You've probably heard the bad news about homework: kids are working longer hours than ever before, and it's driving them nearly insane. At least one major book has made this argument, as have numerous news articles like this one and this one.
But now a research team at the University of NebraskaLincoln has come forward with a new study reporting that most parents actually don't find their children's homework loads to be monstrous. In fact, according to the Nebraska team, led by educational-psychology professor Kenneth Kiewra, parents report that their kids spend about as much time watching TV as doing homework. The study concludes that homework "does not seem to interfere with students' recreational and social activities."
The Kiewra paper which has just been published by Indiana and Purdue universities in a small, print-only journal called ScholarlyPartnershipsEdu concedes that very little objective data exists on the homework question, but what does exist doesn't always justify much alarm. A few years ago, the University of Michigan issued an oft cited study showing that the average amount of homework time jumped from 34 minutes a day in 1981 to 42 minutes a day in 1997. Yes, that difference represents a 24% bump but it's still just eight minutes.
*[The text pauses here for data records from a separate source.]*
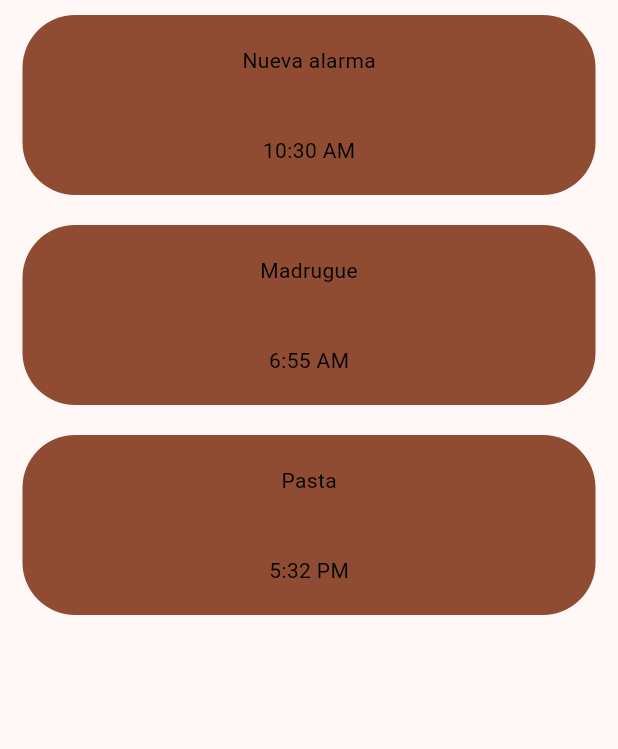
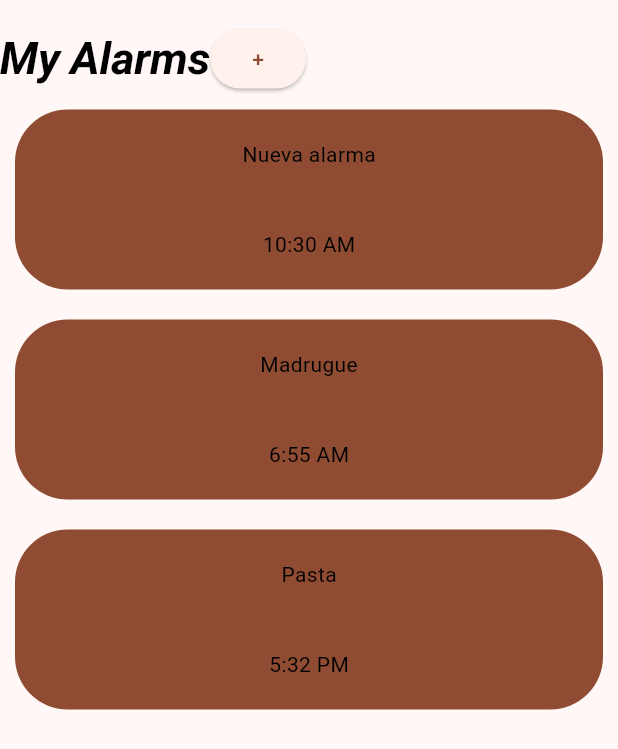
Before and after one commit to mao-rodriguez/alarm_clock, a Flutter app: the screen it shows after launch, on a phone screen of 412 x 824 dp. Shown: the top 749 px of the screen. Run offline on Flutter 3.47's test engine with Material 3 defaults, Android fonts, the phone set to English and light mode, and no system bars; our stand-ins replace numberpicker.

Commit message:
New alarm Form

```diff
--- /dev/null
+++ b/devtools_options.yaml
@@ -0,0 +1 @@
+extensions:
--- a/lib/config/theme/app_theme.dart
+++ b/lib/config/theme/app_theme.dart
@@ -13,13 +13,32 @@ const List<Color> _colors = [
 ];
 
 class AppTheme {
-  final int colorIndex;
-
   AppTheme({this.colorIndex = 0})
       : assert(colorIndex >= 0 && colorIndex <= _colors.length - 1,
             "Color index must be between 0 and ${_colors.length - 1}");
 
+  final int colorIndex;
+
   ThemeData theme() {
-    return ThemeData(useMaterial3: true, colorSchemeSeed: _colors[colorIndex]);
+    return ThemeData(
+        useMaterial3: true,
+        colorSchemeSeed: _colors[colorIndex],
+        textTheme: const TextTheme(
+          displayLarge: TextStyle(
+              fontSize: 30.0,
+              color: Colors.black,
+              fontWeight: FontWeight.bold,
+              fontStyle: FontStyle.italic),
+          displayMedium: TextStyle(
+              fontSize: 20.0,
+              color: Colors.black,
+              fontWeight: FontWeight.bold,
+              fontStyle: FontStyle.italic),
+          displaySmall: TextStyle(
+              fontSize: 15.0,
+              color: Colors.black,
+              fontWeight: FontWeight.bold,
+              fontStyle: FontStyle.italic),
+        ));
   }
 }
--- a/lib/presentation/screens/alarms/alarms_screen.dart
+++ b/lib/presentation/screens/alarms/alarms_screen.dart
@@ -1,4 +1,5 @@
 import 'package:alarm_clock/domain/entities/alarm.dart';
+import 'package:alarm_clock/presentation/screens/forms/alarm_form.dart';
 import 'package:alarm_clock/presentation/providers/alarms_provider.dart';
 import 'package:alarm_clock/presentation/widgets/alarm_saved.dart';
 import 'package:flutter/material.dart';
@@ -31,19 +32,44 @@ class AlarmsWidget extends StatelessWidget {
 
   @override
   Widget build(BuildContext context) {
+    return Padding(
+      padding: const EdgeInsets.symmetric(vertical: 15.0),
+      child: Column(
+        children: <Widget>[
+          Row(
+            children: [
+              Text(
+                'My Alarms',
+                style: Theme.of(context).textTheme.displayLarge,
+              ),
+              ElevatedButton(
+                  onPressed: () {
+                    Navigator.push(context,
+                        MaterialPageRoute(builder: (context) => AlarmForm()));
+                  },
+                  child: const Text('+'))
+            ],
+          ),
+          const AlarmsList()
+        ],
+      ),
+    );
+  }
+}
+
+class AlarmsList extends StatelessWidget {
+  const AlarmsList({super.key});
+
+  @override
+  Widget build(BuildContext context) {
     final alarmsProvider = Provider.of<AlarmsProvider>(context);
-    //TODO: CREATE A HEADER
-    return Padding(
-        padding: const EdgeInsets.symmetric(horizontal: 5),
-        child: Column(children: [
-          Expanded(
+    return Expanded(
       child: ListView.builder(
           itemCount: alarmsProvider.alarmsList.length,
           itemBuilder: (context, index) {
             Alarm alarm = alarmsProvider.alarmsList[index];
             return AlarmSaved(alarm: alarm);
           }),
-          )
-        ]));
+    );
   }
 }
--- a/lib/presentation/widgets/alarm_saved.dart
+++ b/lib/presentation/widgets/alarm_saved.dart
@@ -8,7 +8,6 @@ class AlarmSaved extends StatelessWidget {
   @override
   Widget build(BuildContext context) {
     final colors = Theme.of(context).colorScheme;
-    //TODO: refactor alarm structure
     return Container(
       margin: const EdgeInsets.all(10),
       decoration: BoxDecoration(
--- a/pubspec.yaml
+++ b/pubspec.yaml
@@ -36,6 +36,7 @@ dependencies:
   # Use with the CupertinoIcons class for iOS style icons.
   cupertino_icons: ^1.0.2
   provider: ^6.0.5
+  numberpicker: ^2.1.2
 
 dev_dependencies:
   flutter_test:
```
Also changed, not shown: lib/presentation/screens/forms/alarm_form.dart (added, +66 -0 lines), lib/presentation/widgets/time_picker.dart (added, +24 -0 lines), pubspec.lock. Lines whose indentation alone changed are shown as unchanged.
Kiewra did find one large, national survey on the homework question. Conducted by the Associated Press in 2006, it found that 57% of parents believed the amount of homework assigned was appropriate, only 19% believed homework practices were excessive, and 23% actually felt teachers were giving too few after-class assignments.
Was it possible, Kierwa wondered, that most of the mass-media stories on the homework scourge focus on outlier anecdotes, terrible tales of Type A kids who feel pressured to forgo physical activity and social relationships so they can study? To answer the question, he and his colleagues conducted their own survey. They got 372 parents of seventh-graders from four Lincoln, Neb., schools to fill out questionnaires on homework. The results? The parents weren't overly concerned about homework. More than half of them 53% said homework has "no effect" on family activities, and 61% called the current amount of homework "about right." Many of the parents 43% reported that their kids were spending 90 minutes or more on homework each night, which is beyond the 70 minutes a day that experts recommend for the age group in the study. But 51% of the same parents said their kids were watching 90 minutes or more of television per night too. "And we didn't even ask about computer time and texting," says Kiewra.
To be sure, Kiewra's study is small, and even though the four schools he chose are demographically different, Nebraska isn't exactly a melting pot of diversity. Still, this research suggests that social scientists have a lot more homework of their own to complete before we can say definitively that today's kids are overburdened by theirs.